▶ **Problem to work on**
Whenever a line of the data below holds the string "figure", copy that line.

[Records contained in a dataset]
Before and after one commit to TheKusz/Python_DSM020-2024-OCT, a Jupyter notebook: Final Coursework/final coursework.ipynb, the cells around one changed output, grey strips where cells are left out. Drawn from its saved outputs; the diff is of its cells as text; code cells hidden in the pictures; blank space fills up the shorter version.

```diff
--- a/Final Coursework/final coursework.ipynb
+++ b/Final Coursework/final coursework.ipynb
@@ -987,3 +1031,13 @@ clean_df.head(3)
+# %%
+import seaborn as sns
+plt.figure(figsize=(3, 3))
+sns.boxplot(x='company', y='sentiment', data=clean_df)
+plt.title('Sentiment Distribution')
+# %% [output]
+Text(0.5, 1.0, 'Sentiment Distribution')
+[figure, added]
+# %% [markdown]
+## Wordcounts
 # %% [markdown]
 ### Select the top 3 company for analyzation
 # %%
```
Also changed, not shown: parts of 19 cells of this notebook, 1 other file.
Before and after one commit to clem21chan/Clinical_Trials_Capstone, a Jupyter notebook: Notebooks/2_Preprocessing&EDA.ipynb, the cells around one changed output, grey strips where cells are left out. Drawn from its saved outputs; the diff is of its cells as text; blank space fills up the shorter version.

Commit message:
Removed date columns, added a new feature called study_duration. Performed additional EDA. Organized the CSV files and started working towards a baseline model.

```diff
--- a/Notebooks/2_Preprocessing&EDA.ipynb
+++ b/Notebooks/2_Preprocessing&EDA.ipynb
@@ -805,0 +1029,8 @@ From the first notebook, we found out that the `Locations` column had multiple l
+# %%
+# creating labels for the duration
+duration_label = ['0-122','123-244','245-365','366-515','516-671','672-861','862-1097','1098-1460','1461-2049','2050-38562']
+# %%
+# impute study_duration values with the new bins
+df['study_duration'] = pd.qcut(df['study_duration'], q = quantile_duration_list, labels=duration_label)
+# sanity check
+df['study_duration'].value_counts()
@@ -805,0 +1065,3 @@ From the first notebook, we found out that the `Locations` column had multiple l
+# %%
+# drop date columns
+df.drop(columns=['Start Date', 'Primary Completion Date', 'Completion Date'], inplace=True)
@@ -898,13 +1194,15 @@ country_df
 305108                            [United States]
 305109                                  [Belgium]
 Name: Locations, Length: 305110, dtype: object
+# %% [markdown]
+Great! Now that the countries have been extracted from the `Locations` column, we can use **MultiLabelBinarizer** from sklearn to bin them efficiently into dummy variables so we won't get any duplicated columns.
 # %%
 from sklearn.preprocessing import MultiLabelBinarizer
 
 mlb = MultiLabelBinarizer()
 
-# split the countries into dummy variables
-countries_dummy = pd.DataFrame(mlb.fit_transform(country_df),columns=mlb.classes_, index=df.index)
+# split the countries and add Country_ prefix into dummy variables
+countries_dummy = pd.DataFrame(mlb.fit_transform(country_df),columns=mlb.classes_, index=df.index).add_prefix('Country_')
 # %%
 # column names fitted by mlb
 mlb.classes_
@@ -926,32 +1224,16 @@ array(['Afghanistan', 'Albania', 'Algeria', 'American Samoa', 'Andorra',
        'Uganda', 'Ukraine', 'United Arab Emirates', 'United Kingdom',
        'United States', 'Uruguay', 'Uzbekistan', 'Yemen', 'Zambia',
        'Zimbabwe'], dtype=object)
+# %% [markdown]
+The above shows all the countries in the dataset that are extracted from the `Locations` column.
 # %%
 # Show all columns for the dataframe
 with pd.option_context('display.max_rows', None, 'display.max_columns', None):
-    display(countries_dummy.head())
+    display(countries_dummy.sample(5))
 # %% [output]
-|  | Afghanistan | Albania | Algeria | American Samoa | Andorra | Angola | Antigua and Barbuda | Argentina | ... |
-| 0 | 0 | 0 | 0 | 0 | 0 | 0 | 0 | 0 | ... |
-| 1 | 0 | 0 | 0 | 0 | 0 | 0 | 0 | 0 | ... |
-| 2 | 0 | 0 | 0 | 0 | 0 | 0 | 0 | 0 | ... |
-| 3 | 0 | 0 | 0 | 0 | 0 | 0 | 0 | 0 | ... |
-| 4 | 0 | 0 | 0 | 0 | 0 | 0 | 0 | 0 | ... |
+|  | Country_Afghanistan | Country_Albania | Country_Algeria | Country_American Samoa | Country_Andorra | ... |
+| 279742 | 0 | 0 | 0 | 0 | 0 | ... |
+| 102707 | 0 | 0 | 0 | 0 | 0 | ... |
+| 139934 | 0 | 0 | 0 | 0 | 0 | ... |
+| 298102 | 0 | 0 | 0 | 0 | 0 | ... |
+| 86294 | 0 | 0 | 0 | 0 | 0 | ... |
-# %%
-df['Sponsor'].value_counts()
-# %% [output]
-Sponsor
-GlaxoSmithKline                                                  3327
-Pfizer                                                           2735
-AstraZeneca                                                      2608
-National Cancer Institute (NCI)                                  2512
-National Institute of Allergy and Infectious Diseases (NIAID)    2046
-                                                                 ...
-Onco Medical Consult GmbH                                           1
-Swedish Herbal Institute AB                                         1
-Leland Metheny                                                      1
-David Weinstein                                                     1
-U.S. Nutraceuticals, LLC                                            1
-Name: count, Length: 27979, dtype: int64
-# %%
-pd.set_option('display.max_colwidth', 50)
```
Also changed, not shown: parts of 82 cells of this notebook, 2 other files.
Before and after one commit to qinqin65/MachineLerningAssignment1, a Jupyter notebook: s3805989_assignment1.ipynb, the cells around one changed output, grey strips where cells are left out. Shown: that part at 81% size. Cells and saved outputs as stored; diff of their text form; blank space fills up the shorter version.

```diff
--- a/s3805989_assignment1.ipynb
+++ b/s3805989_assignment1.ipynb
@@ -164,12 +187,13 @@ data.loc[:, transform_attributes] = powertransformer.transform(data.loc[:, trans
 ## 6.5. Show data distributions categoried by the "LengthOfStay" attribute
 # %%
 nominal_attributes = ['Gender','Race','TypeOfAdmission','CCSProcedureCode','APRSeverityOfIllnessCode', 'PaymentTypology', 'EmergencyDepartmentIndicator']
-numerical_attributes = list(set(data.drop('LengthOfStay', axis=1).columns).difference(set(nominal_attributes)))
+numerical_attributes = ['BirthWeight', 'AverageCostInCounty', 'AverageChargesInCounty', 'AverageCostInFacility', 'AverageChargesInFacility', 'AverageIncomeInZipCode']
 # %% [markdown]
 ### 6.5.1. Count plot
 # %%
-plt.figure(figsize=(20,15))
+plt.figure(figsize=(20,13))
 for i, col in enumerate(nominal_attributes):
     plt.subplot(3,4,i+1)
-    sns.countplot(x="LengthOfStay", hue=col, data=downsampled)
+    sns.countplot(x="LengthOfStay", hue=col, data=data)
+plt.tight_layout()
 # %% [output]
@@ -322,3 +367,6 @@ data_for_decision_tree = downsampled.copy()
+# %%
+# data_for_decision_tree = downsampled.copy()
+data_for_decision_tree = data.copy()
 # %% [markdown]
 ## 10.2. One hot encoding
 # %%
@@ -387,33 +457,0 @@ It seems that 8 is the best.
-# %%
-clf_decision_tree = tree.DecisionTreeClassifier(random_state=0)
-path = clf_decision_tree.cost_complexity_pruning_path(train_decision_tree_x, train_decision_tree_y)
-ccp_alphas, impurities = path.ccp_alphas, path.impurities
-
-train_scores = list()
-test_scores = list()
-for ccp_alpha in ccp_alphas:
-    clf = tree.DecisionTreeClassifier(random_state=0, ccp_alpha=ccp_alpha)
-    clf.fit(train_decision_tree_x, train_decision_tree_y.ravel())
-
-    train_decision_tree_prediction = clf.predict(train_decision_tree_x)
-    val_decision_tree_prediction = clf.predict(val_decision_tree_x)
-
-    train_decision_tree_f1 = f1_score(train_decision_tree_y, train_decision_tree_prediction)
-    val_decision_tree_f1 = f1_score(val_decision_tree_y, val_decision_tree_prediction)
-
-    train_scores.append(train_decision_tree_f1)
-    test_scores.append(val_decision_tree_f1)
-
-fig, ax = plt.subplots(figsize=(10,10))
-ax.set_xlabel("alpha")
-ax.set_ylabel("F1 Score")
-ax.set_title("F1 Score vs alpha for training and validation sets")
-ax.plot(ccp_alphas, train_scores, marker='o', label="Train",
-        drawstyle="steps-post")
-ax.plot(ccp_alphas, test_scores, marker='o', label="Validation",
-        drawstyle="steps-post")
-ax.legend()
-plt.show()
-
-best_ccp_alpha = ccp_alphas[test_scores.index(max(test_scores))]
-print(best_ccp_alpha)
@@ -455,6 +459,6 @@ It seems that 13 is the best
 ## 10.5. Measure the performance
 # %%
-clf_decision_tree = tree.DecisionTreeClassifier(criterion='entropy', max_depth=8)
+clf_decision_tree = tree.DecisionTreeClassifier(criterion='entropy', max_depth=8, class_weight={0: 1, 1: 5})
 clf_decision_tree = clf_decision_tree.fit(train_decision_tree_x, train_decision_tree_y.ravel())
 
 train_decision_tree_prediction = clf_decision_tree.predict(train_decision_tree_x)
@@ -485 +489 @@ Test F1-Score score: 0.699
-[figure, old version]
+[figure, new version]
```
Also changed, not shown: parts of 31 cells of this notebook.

▶ **Expected answer**
+plt.figure(figsize=(3, 3))
+[figure, added]
-plt.figure(figsize=(20,15))
+plt.figure(figsize=(20,13))
-[figure, old version]
+[figure, new version]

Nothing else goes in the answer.